Material for this exercise section start

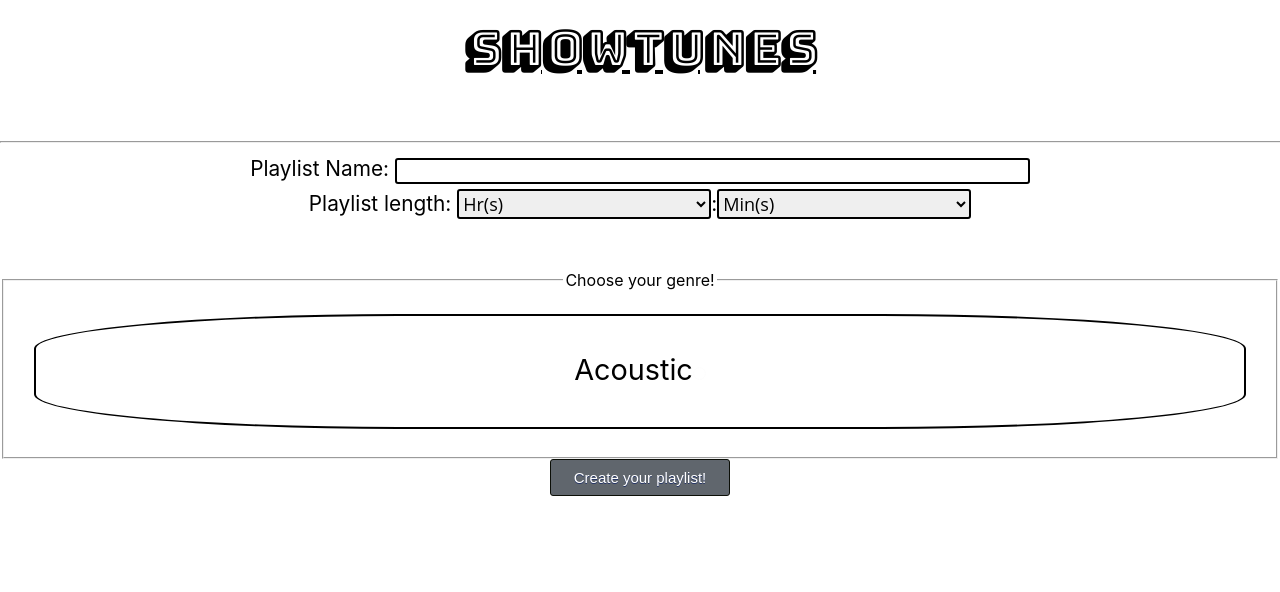
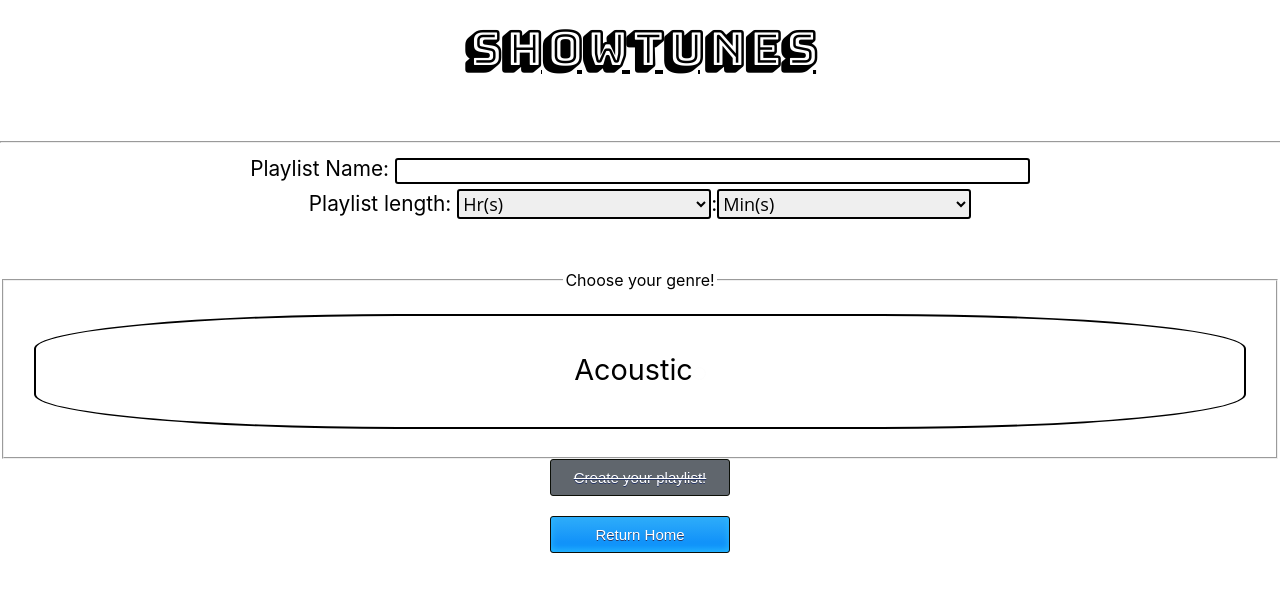
Before and after one commit to nasjones/static-playlist, a React (Create React App) app: page /homepage in a window 1280 px wide. Shown: the top 592 px of the page. Built offline with nearby package versions, Linux system fonts and the light colour scheme.

Commit message:
button return added

```diff
--- a/src/Homepage/Homepage.css
+++ b/src/Homepage/Homepage.css
@@ -6,10 +6,6 @@
     display: flex;
     flex-wrap: wrap;
     margin: 10px;
-}
-
-#input-wrap {
-    /* display: flex; */
 }
 
 .inputs {
@@ -100,9 +96,14 @@
     background: linear-gradient(to bottom, #60666d 5%, #60666d 100%);
     background-color: #60666d;
     box-shadow: none;
+    text-decoration: line-through;
 }
 
 #create:active {
     position: relative;
     top: 1px;
 }
+
+#button-wrap {
+    display: inline-grid;
+}
--- a/src/Homepage/Homepage.js
+++ b/src/Homepage/Homepage.js
@@ -158,7 +158,10 @@
                                         {genres}
                                     </div>
                                 </fieldset>
-                                <button type="submit" id="create" onClick={e => value.playlists = this.subHandle(e, value)} disabled={timeError || genreError || titleError}>Create your playlist!</button>
+                                <div id="button-wrap">
+                                    <button type="submit" id="create" onClick={e => this.subHandle(e, value)} disabled={timeError || genreError || titleError}>Create your playlist!</button>
+                                    <button id="create" onClick={e => this.goLand(e)}>Return Home</button>
+                                </div>
                             </form>
                         </div>
                     )
--- a/src/Playlists/Existing-playlists.js
+++ b/src/Playlists/Existing-playlists.js
@@ -25,7 +25,7 @@
                     <Playlister key={playlist.id} id={playlist.id} name={playlist.name} genre={genre} length={playlist.length} />
                 )
             }
-            return null
+            return
 
         })
     }
```
Also changed, not shown: 3 other files (tests, documents, lock files or other folders).
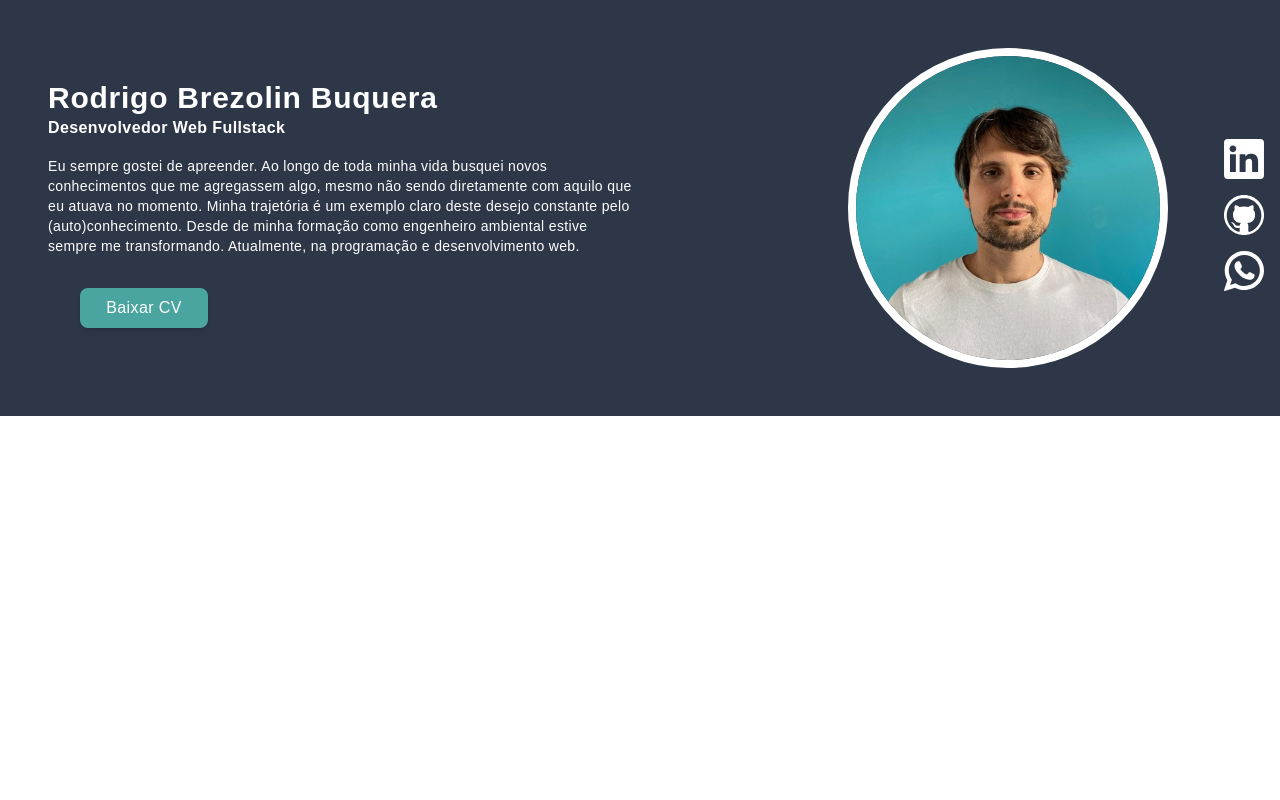
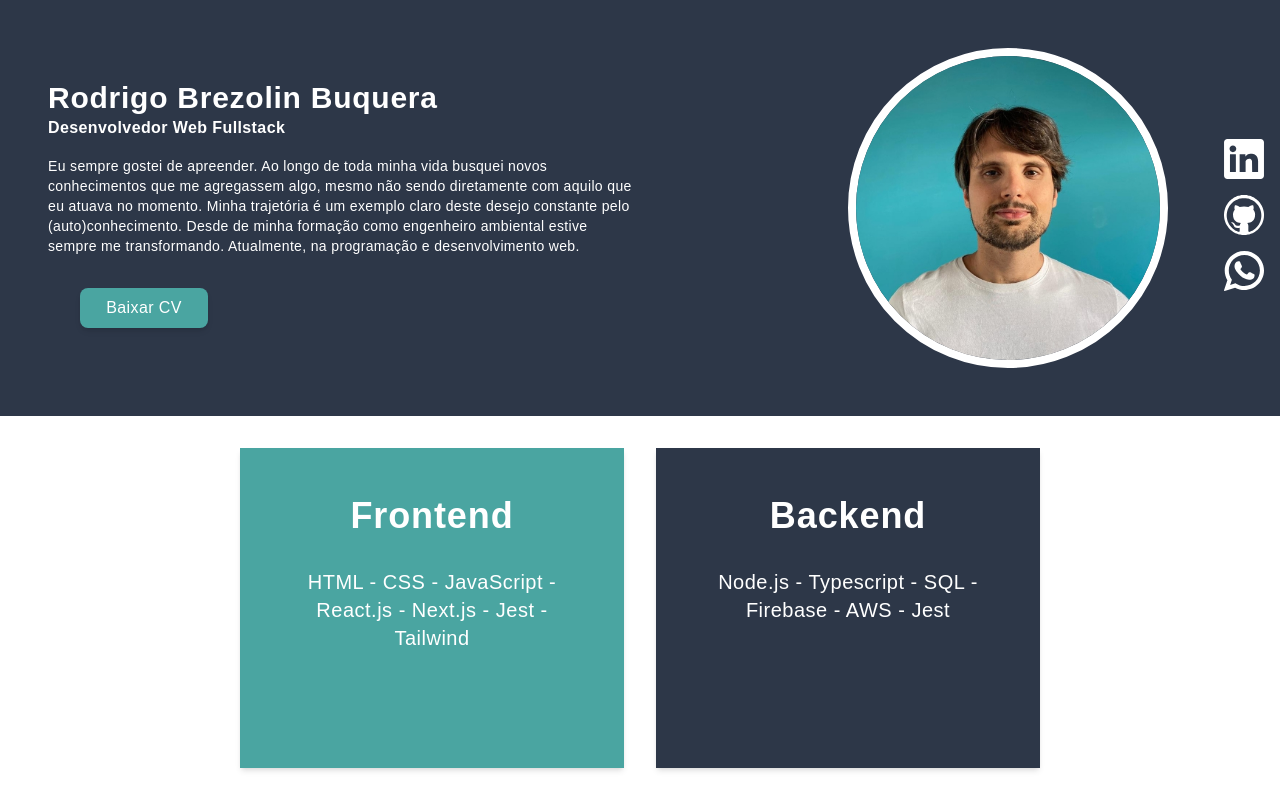
Before and after one commit to Rodrigo-Brezolin-Buquera/Portfolio, a Next.js app: page / in a window 1280 px wide. Built offline with nearby package versions, Linux system fonts and the light colour scheme.

Commit message:
tecnologias

```diff
--- a/src/app/page.tsx
+++ b/src/app/page.tsx
@@ -1,6 +1,7 @@
 "use client";
 
-import PersonalDetails from "@/secions/pesonalDetails";
+import PersonalDetails from "@/sections/pesonalDetails";
+import Technologies from "@/sections/technologies";
 
 
 export default function Home() {
@@ -8,6 +9,7 @@ export default function Home() {
   return (
     <main className="flex min-h-screen flex-col w-screen bg-white text-white">
       <PersonalDetails/>
+      <Technologies/>
     </main>
   );
 }
--- /dev/null
+++ b/src/global/ptTexts.tsx
@@ -0,0 +1,18 @@
+export const frontendTechs = [
+    "HTML",
+    "CSS",
+    "JavaScript",
+    "React.js",
+    "Next.js",
+    "Jest",
+    "Tailwind",
+  ];
+
+  export const backendTechs = [
+    "Node.js",
+    "Typescript",
+    "SQL",
+    "Firebase",
+    "AWS",
+    "Jest"
+  ];
--- /dev/null
+++ b/src/sections/technologies/TechList.tsx
@@ -0,0 +1,20 @@
+interface TechListProps {
+  list: string[];
+  area: string;
+  color: string;
+}
+
+const TechList = ({ list, area, color }: TechListProps) => {
+  const formattedList = list.join(" - ");
+
+  return (
+    <article
+      className={`flex flex-col items-center p-12 w-96 h-80 shadow-md ${color}`}
+    >
+      <p className="font-bold text-4xl tracking-wide pb-8 ">{area}</p>
+      <p className="text-xl text-center tracking-wide">{formattedList}</p>
+    </article>
+  );
+};
+
+export default TechList;
--- /dev/null
+++ b/src/sections/technologies/index.tsx
@@ -0,0 +1,13 @@
+import { backendTechs, frontendTechs } from "@/global/ptTexts";
+import TechList from "./TechList";
+
+const Technologies = () => {
+  return (
+    <section className="flex w-full justify-center gap-8 p-8 relative">
+      <TechList area="Frontend" color="bg-cyan" list={frontendTechs} />
+      <TechList area="Backend" color="bg-gray-dark" list={backendTechs} />
+    </section>
+  );
+};
+
+export default Technologies;
```
Also changed, not shown: src/sections/pesonalDetails/DescriptionText.tsx (renamed from src/secions/pesonalDetails/DescriptionText.tsx), src/sections/pesonalDetails/ProfilePicture.tsx (renamed from src/secions/pesonalDetails/ProfilePicture.tsx), src/sections/pesonalDetails/SocialMedia.tsx (renamed from src/secions/pesonalDetails/SocialMedia.tsx), src/sections/pesonalDetails/index.tsx (renamed from src/secions/pesonalDetails/index.tsx).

Material for this exercise section end

[Try it]
Write out every line of the entries that holds the word "color".

[Exercise result]
     background-color: #60666d;
+  color: string;
+const TechList = ({ list, area, color }: TechListProps) => {
+      className={`flex flex-col items-center p-12 w-96 h-80 shadow-md ${color}`}
+      <TechList area="Frontend" color="bg-cyan" list={frontendTechs} />
+      <TechList area="Backend" color="bg-gray-dark" list={backendTechs} />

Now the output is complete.